3. Ignore unusual noises in your car

If your car is in good condition, it will sound like this. As Family Handyman says, that means no squealing, squealing, squealing, rumbling, clicking, or popping. Every sound can mean something is wrong.

Squeaks when starting, whining while turning the steering wheel and groaning may indicate a failing power steering pump. Strange car noises such as clicking while turning may be a worn CV axle. A squeal or squeal when braking means your brakes may need some attention. A high-pitched squeal could be a sign of a faulty drive belt which could lead to engine failure.

4. Ignore Bad Smells or Unusual Smells

” src=”” frameborder=”0″ allow=”accelerometer; automatic reading; clipboard-write; encrypted media; gyroscope; picture in picture” allow full screen>

Just like ignoring sounds, ignoring smells can lead to high car repair and maintenance bills. Everyone has a different potential culprit. Family Handyman reports low fluid levels if you can tell there is an oily burning smell. Often this can mean a leak and damage to the engine, power steering or transmission.

A sweet smell is a sign of low coolant or a problem in your heater core. Burnt paper is also a bad sign; your clutch may fail. If your car smells bad after turning on the air conditioning, it may be a sign of mold in the air conditioning system. Ignoring any of these odors could lead to serious system failures.

5. Buying a used car without a professional maintenance inspection

Buying used cars from an online private seller or local dealership can be overwhelming. It’s even worse with fewer new cars on the market due to shortages of labor and semiconductor chips. However, checking the gauge or taking a test drive may not be enough to find potential hidden issues.

Having the vehicle checked by a professional can cost hundreds of dollars, but could pay dividends. Family Handyman recommends agreeing with the seller on a price conditional on a certificate of good health after an inspection.

This used car inspection can check for recently cleared trouble codes, physical belt, suspension or tire wear issues, and computer data entries during a test drive. You can get a full report with the results and take them into account when finalizing your sale.

6. Shift from reverse to reverse when your car is rolling

It is easy to do. You’re in a parking lot, you’ve backed up and you’re in a hurry to leave. You put your car in reverse without coming to a complete stop. However, this can damage your vehicle over time and lead to high maintenance costs.

In a car with automatic transmission, Family Handyman says there is a transmission selector that gives a signal to the computer. The ECM then sends more signals to the sensors to engage the drive. In a manual car, this can lead to damaged shift cables or ill-fitting linkages. This can ultimately prevent the reverse gear from locking up when changing gears.

7. Driving with worn tires

” src=”” frameborder=”0″ allow=”accelerometer; automatic reading; clipboard-write; encrypted media; gyroscope; picture in picture” allow full screen>
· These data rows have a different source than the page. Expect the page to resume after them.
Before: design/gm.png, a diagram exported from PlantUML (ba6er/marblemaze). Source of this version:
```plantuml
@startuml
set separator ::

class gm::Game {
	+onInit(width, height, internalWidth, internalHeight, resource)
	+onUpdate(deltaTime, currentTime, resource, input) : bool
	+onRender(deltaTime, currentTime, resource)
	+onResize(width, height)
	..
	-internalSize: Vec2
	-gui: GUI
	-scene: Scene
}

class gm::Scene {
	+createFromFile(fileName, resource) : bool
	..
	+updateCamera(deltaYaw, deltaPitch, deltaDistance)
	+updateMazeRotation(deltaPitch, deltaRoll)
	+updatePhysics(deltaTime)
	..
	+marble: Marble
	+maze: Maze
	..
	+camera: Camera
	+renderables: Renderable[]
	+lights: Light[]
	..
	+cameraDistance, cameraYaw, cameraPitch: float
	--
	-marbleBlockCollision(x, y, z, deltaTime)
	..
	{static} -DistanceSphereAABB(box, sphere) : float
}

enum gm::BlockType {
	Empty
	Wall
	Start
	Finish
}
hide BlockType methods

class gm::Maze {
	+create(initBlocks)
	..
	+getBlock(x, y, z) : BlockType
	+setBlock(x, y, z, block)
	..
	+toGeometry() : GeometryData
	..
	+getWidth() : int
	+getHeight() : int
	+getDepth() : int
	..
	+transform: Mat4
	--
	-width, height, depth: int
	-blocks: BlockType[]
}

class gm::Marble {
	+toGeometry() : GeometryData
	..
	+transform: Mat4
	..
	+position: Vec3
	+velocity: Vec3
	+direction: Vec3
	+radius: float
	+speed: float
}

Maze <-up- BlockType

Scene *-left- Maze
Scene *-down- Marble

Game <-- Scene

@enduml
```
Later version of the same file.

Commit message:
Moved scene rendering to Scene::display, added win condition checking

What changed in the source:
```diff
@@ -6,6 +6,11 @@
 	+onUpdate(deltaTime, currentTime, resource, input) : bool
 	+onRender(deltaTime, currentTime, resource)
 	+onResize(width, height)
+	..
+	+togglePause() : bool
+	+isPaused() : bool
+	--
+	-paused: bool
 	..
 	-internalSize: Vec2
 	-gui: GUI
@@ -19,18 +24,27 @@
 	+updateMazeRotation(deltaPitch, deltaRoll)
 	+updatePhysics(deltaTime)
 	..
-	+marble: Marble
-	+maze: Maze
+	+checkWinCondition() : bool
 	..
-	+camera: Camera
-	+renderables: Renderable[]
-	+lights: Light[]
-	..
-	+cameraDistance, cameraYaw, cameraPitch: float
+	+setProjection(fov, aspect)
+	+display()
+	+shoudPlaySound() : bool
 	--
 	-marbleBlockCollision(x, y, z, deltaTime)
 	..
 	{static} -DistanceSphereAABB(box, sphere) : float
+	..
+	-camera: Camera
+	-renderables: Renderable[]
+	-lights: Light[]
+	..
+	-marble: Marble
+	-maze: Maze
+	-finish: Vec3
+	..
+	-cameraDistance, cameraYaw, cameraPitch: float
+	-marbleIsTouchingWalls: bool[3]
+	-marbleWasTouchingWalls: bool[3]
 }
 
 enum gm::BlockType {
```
It makes sense that people drive with worn tires. They can be quite expensive and time-consuming to select and install on your car. However, driving with worn tires has maintenance and safety implications at both high and low speeds. When riding fast, Family Handyman notes that stopping distances are longer; a stopping difference from 70 mph on tires with 2/32 inch tread can take 100 feet longer than tires with 4/32 inch tread. At low speeds, you can easily slide into a curb, and if it’s raining, you may also skid.

If you’re not sure if your tires are worn, the penny test is an easy way to find out.

8. Concealment of information

If you’re going to a mechanic to get your car repaired or checked for needed maintenance, withholding information can be detrimental. Simply put, they need all the information they can get to figure out what could be wrong under the hood or in a system. Family Handyman recommends writing down all information about signs of trouble and providing it to your mechanic.

RELATED: What Makes a Car Backfire and How to Fix It

Previous A mechanic found a treasure trove of artwork in a dumpster in Connecticut. They can be worth hundreds of thousands of dollars
Next Brooklyn subway shooting: Manhunt underway for suspect who opened fire on train